2024 Apr 26

Int J Mol Sci




Mechanisms and Preventative Strategies for Persistent Pain following Knee and Hip Joint Replacement Surgery: A Narrative Review.


Murphy J, Pak S, Shteynman L, Winkeler I, Jin Z, Kaczocha M, Bergese SD

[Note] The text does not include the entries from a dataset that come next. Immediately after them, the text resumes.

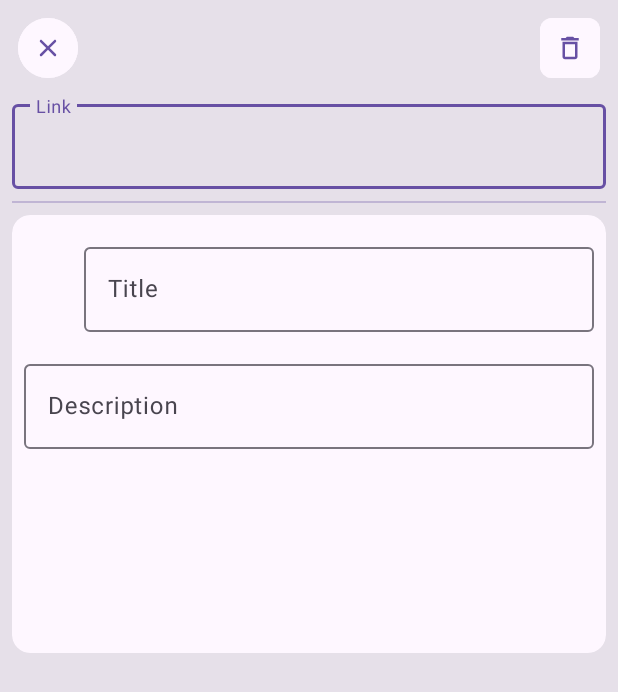
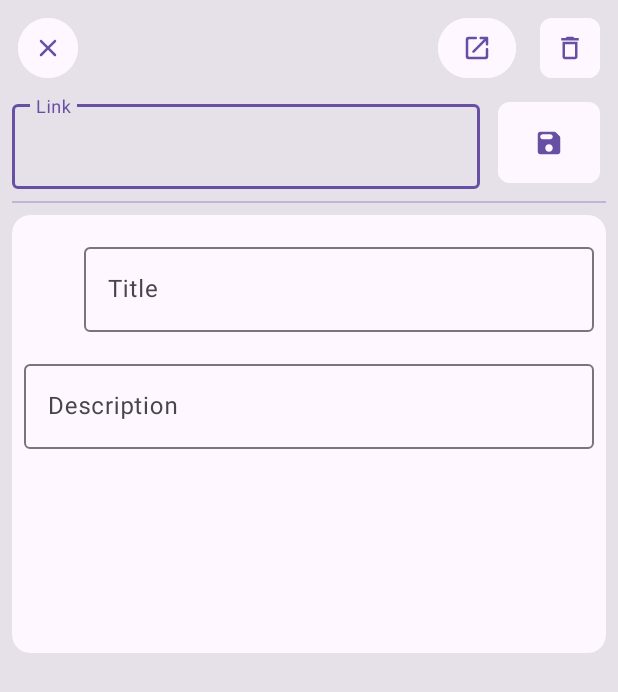
Before and after one commit to aiyu-ayaan/LinkSaver, an Android app: the fragment DetailFragment shown on its own in the app's theme, on a phone screen of 412 x 824 dp. Shown: the top 692 px of the screen. Run offline under Robolectric (Android 15) with nearby library versions, the phone set to English and light mode, and no system bars; our stand-ins replace Dagger/Hilt's generated code; libraries missing offline, so code that uses them is left out: android.viewbinding.library; pictures from the network do not load; 23 statements that could not run were skipped.

Commit message:
* Code cleanup * DetailFragment done

```diff
--- a/app/build.gradle.kts
+++ b/app/build.gradle.kts
@@ -59,7 +59,6 @@ dependencies {
     implementation(libs.android.viewbinding)
     implementation(libs.coil)
     implementation(libs.coil.svg)
-    implementation(libs.url.imageloader)
 
 }
 
--- a/app/src/main/java/com/atech/linksaver/ui/fragment/home/HomeFragment.kt
+++ b/app/src/main/java/com/atech/linksaver/ui/fragment/home/HomeFragment.kt
@@ -75,7 +75,6 @@ class HomeFragment : Fragment(R.layout.fragment_home) {
     private fun observeViewList() {
         viewModel.link.observe(viewLifecycleOwner) {
             homeAdapter.submitList(it)
-            Log.d("AAA", "observeViewList: ${it[0].icon}")
         }
     }
 }
--- /dev/null
+++ b/app/src/main/res/drawable/round_save_24.xml
@@ -0,0 +1,5 @@
+<vector android:height="24dp" android:tint="#000000"
+    android:viewportHeight="24" android:viewportWidth="24"
+    android:width="24dp" xmlns:android="http://schemas.android.com/apk/res/android">
+    <path android:fillColor="@android:color/white" android:pathData="M17.59,3.59c-0.38,-0.38 -0.89,-0.59 -1.42,-0.59L5,3c-1.11,0 -2,0.9 -2,2v14c0,1.1 0.9,2 2,2h14c1.1,0 2,-0.9 2,-2L21,7.83c0,-0.53 -0.21,-1.04 -0.59,-1.41l-2.82,-2.83zM12,19c-1.66,0 -3,-1.34 -3,-3s1.34,-3 3,-3 3,1.34 3,3 -1.34,3 -3,3zM13,9L7,9c-1.1,0 -2,-0.9 -2,-2s0.9,-2 2,-2h6c1.1,0 2,0.9 2,2s-0.9,2 -2,2z"/>
+</vector>
--- a/app/src/main/res/layout/fragment_link_details.xml
+++ b/app/src/main/res/layout/fragment_link_details.xml
@@ -10,6 +10,12 @@
     app:cardCornerRadius="0dp"
     app:cardElevation="0dp"
     tools:context="com.atech.linksaver.ui.fragment.detail.DetailFragment">
+
+    <androidx.core.widget.NestedScrollView
+        android:layout_width="match_parent"
+        android:layout_height="match_parent"
+        android:fillViewport="true"
+        android:scrollbars="none">
 
         <androidx.constraintlayout.widget.ConstraintLayout
             android:layout_width="match_parent"
@@ -27,6 +33,20 @@
                 app:layout_constraintStart_toStartOf="parent"
                 app:layout_constraintTop_toTopOf="parent" />
 
+
+            <com.google.android.material.button.MaterialButton
+                android:id="@+id/materialButtonOpen"
+                style="?attr/materialIconButtonFilledStyle"
+                android:layout_width="wrap_content"
+                android:layout_height="wrap_content"
+                android:layout_marginEnd="@dimen/grid_1"
+                android:backgroundTint="?colorSurface"
+                android:paddingHorizontal="@dimen/grid_2"
+                app:icon="@drawable/round_open_in_new_24"
+                app:iconTint="?attr/colorPrimary"
+                app:layout_constraintEnd_toStartOf="@+id/materialButtonDelete"
+                app:layout_constraintTop_toTopOf="parent" />
+
             <com.google.android.material.button.MaterialButton
                 android:id="@+id/materialButtonDelete"
                 style="?attr/materialIconButtonFilledStyle"
@@ -39,14 +59,31 @@
                 app:layout_constraintEnd_toEndOf="parent"
                 app:layout_constraintTop_toTopOf="parent" />
 
+            <com.google.android.material.button.MaterialButton
+                android:id="@+id/materialButtonSave"
+                style="?attr/materialIconButtonFilledStyle"
+                android:layout_width="wrap_content"
+                android:layout_height="0dp"
+                android:backgroundTint="?colorSurface"
+                android:padding="@dimen/grid_3"
+                app:cornerRadius="@dimen/grid_1"
+                app:icon="@drawable/round_save_24"
+                app:iconTint="?attr/colorPrimary"
+                app:layout_constraintBottom_toBottomOf="@+id/text_input_layout_link"
+                app:layout_constraintEnd_toEndOf="parent"
+                app:layout_constraintTop_toTopOf="@+id/text_input_layout_link" />
+
             <com.google.android.material.textfield.TextInputLayout
                 android:id="@+id/text_input_layout_link"
-            android:layout_width="match_parent"
+                android:layout_width="0dp"
                 android:layout_height="wrap_content"
                 android:layout_marginTop="@dimen/grid_1"
+                android:layout_marginEnd="@dimen/grid_1"
                 android:hint="@string/link"
-            app:layout_constraintTop_toBottomOf="@+id/materialButtonClose"
-            tools:layout_editor_absoluteX="8dp">
+                app:endIconMode="clear_text"
+                app:layout_constraintEnd_toStartOf="@+id/materialButtonSave"
+                app:layout_constraintStart_toStartOf="@+id/materialButtonClose"
+                app:layout_constraintTop_toBottomOf="@+id/materialButtonClose">
 
                 <com.google.android.material.textfield.TextInputEditText
                     android:layout_width="match_parent"
@@ -63,6 +100,7 @@
                 app:layout_constraintTop_toBottomOf="@+id/text_input_layout_link" />
 
             <com.google.android.material.card.MaterialCardView
+                android:id="@+id/materialCardView"
                 style="?attr/materialCardViewFilledStyle"
                 android:layout_width="match_parent"
                 android:layout_height="wrap_content"
@@ -133,4 +171,5 @@
                 </LinearLayout>
             </com.google.android.material.card.MaterialCardView>
         </androidx.constraintlayout.widget.ConstraintLayout>
+    </androidx.core.widget.NestedScrollView>
 </com.google.android.material.card.MaterialCardView>
--- a/core/src/main/java/com/atech/core/data/database/LinkDao.kt
+++ b/core/src/main/java/com/atech/core/data/database/LinkDao.kt
@@ -20,7 +20,7 @@ interface LinkDao {
 
 
     @Update
-    suspend fun updateLink(linkModel: LinkModel)
+    suspend fun updateLink(linkModel: LinkModel) : Int
 
 
     @Delete
```
Also changed, not shown: app/src/main/java/com/atech/linksaver/ui/fragment/add/AddBottomSheetFragment.kt (+9 -38 lines), app/src/main/java/com/atech/linksaver/ui/fragment/detail/DetailFragment.kt (+58 -0 lines), app/src/main/java/com/atech/linksaver/utils/dialog.kt (added, +41 -0 lines), app/src/main/java/com/atech/linksaver/utils/launchWhenStarted.kt (added, +16 -0 lines), core/src/main/java/com/atech/core/data/use_cases/LinkUseCases.kt (+15 -7 lines), core/src/main/java/com/atech/core/util/loadImageCallback.kt (added, +33 -0 lines). Lines whose indentation alone changed are shown as unchanged.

Chronic postsurgical pain (CPSP) following total knee arthroplasty (TKA) and total hip arthroplasty (THA) is a prevalent complication of joint replacement surgery which has the potential to decrease patient satisfaction, increase financial burden, and lead to long-term disability. The identification of risk factors for CPSP following TKA and THA is challenging but essential for targeted preventative therapy. Recent meta-analyses and individual studies highlight associations between elevated state anxiety, depression scores, preoperative pain, diabetes, sleep disturbances, and various other factors with an increased risk of CPSP, with differences observed in prevalence between TKA and THA. While the etiology of CPSP is not fully understood, several factors such as chronic inflammation and preoperative central sensitization have been identified. Other potential mechanisms include genetic factors (e.g., catechol-O-methyltransferase (COMT) and potassium inwardly rectifying channel subfamily J member 6 (KCNJ6) genes), lipid markers, and psychological risk factors (anxiety and depression). With regards to therapeutics and prevention, multimodal pharmacological analgesia, emphasizing nonopioid analgesics like acetaminophen and non-steroidal anti-inflammatory drugs (NSAIDs), has gained prominence over epidural analgesia. Nerve blocks and local infiltrative anesthesia have shown mixed results in preventing CPSP. Ketamine, an N-methyl-D-aspartate (NMDA)-receptor antagonist, exhibits antihyperalgesic properties, but its efficacy in reducing CPSP is inconclusive. Lidocaine, an amide-type local anesthetic, shows tentative positive effects on CPSP. Selective serotonin reuptake inhibitors (SSRIs) and serotonin norepinephrine reuptake inhibitors (SNRIs) have mixed results, while gabapentinoids, like gabapentin and pregabalin, present hopeful data but require further research, especially in the context of TKA and THA, to justify their use for CPSP prevention.